Scan the records for lines with the string "TABLE". Say how many there are, and add nothing.

....

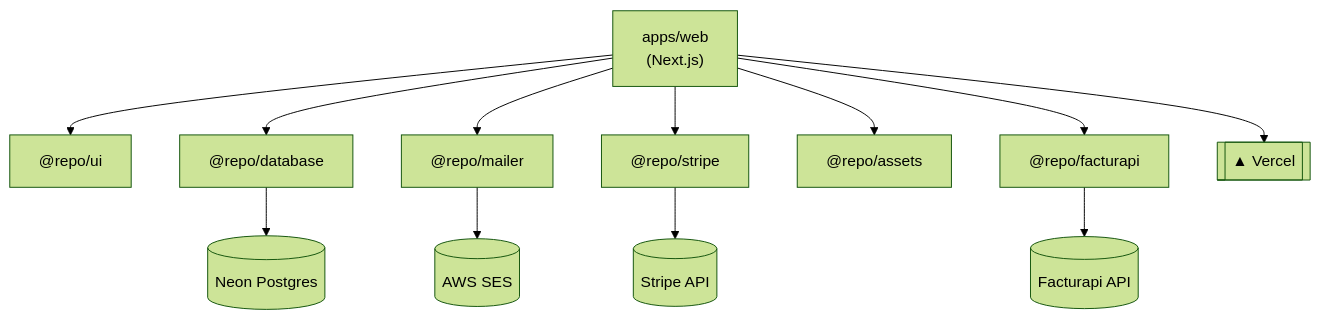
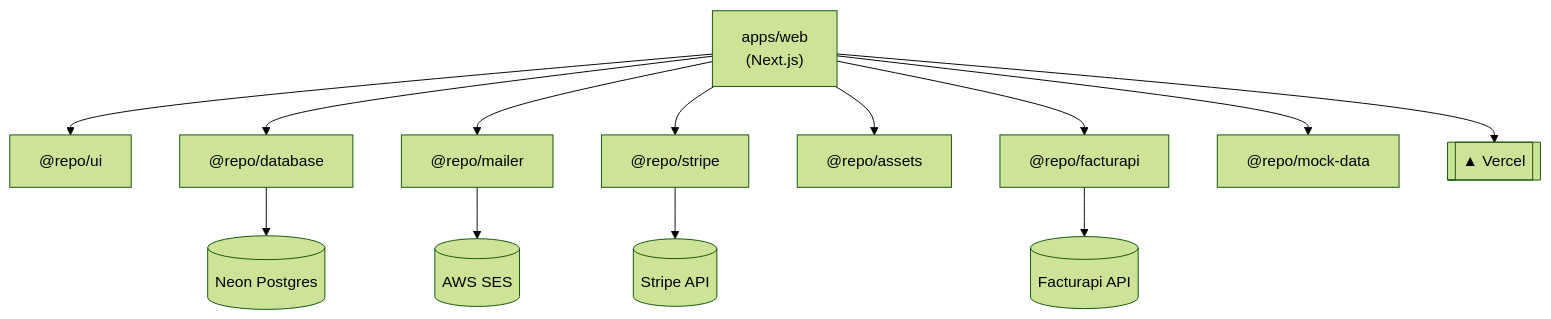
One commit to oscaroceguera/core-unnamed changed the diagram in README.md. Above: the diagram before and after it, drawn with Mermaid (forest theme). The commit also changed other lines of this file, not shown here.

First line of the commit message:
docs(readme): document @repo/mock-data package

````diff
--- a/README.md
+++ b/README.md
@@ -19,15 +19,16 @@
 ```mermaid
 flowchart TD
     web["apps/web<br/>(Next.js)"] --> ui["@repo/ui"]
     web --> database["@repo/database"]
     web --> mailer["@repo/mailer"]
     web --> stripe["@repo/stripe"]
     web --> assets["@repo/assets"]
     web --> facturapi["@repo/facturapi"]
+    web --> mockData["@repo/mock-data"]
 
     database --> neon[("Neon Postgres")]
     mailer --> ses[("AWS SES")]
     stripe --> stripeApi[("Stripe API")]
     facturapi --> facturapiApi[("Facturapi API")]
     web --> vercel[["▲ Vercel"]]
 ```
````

....

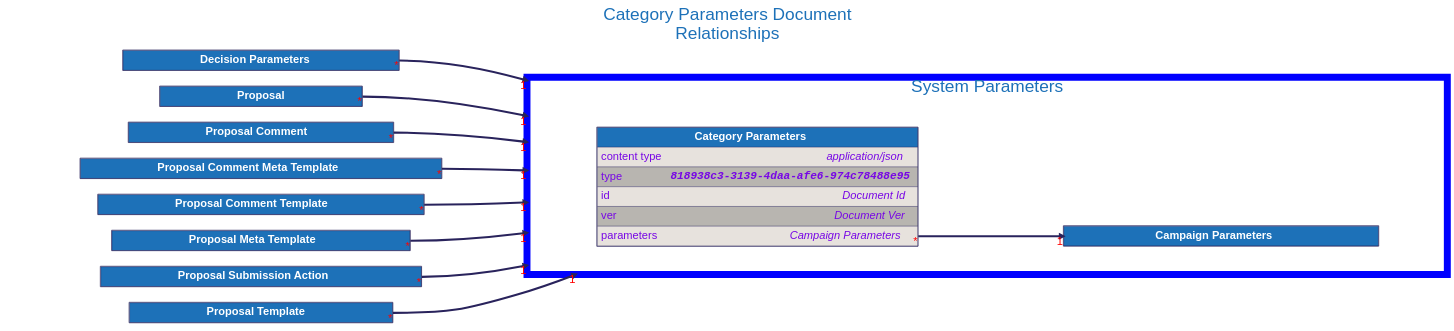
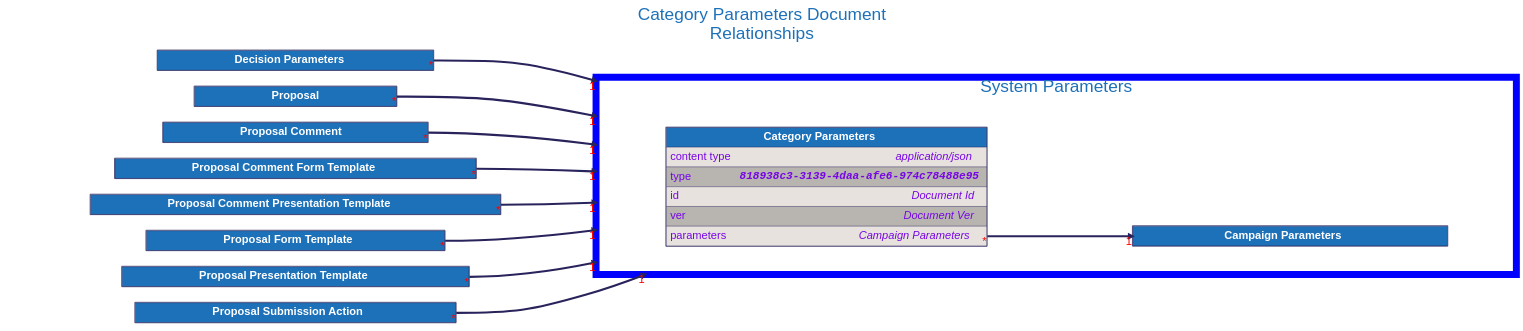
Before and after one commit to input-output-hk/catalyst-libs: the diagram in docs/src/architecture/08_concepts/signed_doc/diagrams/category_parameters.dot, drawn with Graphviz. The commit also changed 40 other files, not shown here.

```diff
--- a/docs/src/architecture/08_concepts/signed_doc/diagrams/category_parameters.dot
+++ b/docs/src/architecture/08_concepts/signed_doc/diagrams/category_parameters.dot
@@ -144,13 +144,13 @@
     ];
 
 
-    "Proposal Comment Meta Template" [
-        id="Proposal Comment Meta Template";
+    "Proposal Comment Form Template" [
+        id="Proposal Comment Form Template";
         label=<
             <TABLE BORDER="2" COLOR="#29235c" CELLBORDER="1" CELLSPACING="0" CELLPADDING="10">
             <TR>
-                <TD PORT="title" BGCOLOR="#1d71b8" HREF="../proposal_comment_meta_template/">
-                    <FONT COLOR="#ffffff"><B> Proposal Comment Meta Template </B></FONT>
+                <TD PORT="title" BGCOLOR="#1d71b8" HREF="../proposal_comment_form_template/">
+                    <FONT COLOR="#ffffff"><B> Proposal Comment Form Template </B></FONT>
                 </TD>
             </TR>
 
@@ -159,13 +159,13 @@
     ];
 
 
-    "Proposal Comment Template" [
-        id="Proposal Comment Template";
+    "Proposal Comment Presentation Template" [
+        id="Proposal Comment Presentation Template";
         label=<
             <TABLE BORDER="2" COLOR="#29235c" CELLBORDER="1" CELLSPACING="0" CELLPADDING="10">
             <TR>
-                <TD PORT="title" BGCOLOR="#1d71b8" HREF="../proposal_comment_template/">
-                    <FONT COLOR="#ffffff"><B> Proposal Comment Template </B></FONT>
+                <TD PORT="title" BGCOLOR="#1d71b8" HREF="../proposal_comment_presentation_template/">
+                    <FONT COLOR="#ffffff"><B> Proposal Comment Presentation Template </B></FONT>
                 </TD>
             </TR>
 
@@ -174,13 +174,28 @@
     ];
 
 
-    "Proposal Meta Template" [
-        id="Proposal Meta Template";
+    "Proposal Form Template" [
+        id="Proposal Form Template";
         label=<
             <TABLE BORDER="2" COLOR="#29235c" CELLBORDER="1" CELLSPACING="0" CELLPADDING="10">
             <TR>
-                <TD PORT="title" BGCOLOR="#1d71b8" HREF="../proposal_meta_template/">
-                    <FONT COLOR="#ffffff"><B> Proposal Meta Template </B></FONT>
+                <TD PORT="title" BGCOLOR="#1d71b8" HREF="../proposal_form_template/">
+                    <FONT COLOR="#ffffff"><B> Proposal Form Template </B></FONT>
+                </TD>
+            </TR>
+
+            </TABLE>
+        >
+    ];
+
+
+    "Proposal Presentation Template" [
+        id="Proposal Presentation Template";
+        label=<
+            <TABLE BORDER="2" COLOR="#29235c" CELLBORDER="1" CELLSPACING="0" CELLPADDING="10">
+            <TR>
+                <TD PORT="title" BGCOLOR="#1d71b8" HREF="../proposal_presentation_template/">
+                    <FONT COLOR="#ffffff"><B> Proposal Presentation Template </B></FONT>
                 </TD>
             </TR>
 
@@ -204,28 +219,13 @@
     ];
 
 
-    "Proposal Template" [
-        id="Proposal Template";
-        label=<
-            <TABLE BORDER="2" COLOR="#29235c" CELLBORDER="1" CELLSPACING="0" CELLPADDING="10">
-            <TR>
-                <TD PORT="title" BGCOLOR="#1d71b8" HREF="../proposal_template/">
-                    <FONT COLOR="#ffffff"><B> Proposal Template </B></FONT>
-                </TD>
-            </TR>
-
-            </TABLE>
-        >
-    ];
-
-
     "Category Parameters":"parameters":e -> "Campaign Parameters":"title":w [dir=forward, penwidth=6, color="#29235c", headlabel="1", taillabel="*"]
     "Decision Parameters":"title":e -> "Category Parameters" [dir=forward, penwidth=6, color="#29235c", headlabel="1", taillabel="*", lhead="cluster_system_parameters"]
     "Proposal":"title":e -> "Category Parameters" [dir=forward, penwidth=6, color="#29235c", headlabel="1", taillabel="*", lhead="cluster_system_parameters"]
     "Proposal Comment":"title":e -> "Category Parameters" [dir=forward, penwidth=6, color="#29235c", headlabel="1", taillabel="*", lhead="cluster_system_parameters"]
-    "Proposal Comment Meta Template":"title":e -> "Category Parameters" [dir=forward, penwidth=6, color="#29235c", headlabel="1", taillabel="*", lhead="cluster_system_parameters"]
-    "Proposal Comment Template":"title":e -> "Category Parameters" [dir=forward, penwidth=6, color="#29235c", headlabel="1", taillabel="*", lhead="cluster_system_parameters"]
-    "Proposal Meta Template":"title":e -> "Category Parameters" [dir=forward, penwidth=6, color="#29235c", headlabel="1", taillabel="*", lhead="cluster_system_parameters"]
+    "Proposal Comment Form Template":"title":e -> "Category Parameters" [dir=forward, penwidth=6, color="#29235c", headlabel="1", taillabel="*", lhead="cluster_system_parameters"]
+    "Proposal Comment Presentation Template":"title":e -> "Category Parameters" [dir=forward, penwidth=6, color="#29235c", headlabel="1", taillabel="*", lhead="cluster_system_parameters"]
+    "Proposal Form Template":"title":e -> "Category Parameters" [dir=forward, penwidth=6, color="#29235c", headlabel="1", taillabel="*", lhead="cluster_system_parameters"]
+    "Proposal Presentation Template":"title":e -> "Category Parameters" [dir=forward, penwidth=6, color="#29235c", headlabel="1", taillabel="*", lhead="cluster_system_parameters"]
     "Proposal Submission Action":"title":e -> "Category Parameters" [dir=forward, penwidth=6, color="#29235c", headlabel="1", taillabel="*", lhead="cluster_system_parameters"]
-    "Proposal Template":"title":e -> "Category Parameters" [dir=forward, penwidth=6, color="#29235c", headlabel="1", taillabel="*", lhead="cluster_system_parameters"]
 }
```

....

TASK RESPONSE: 7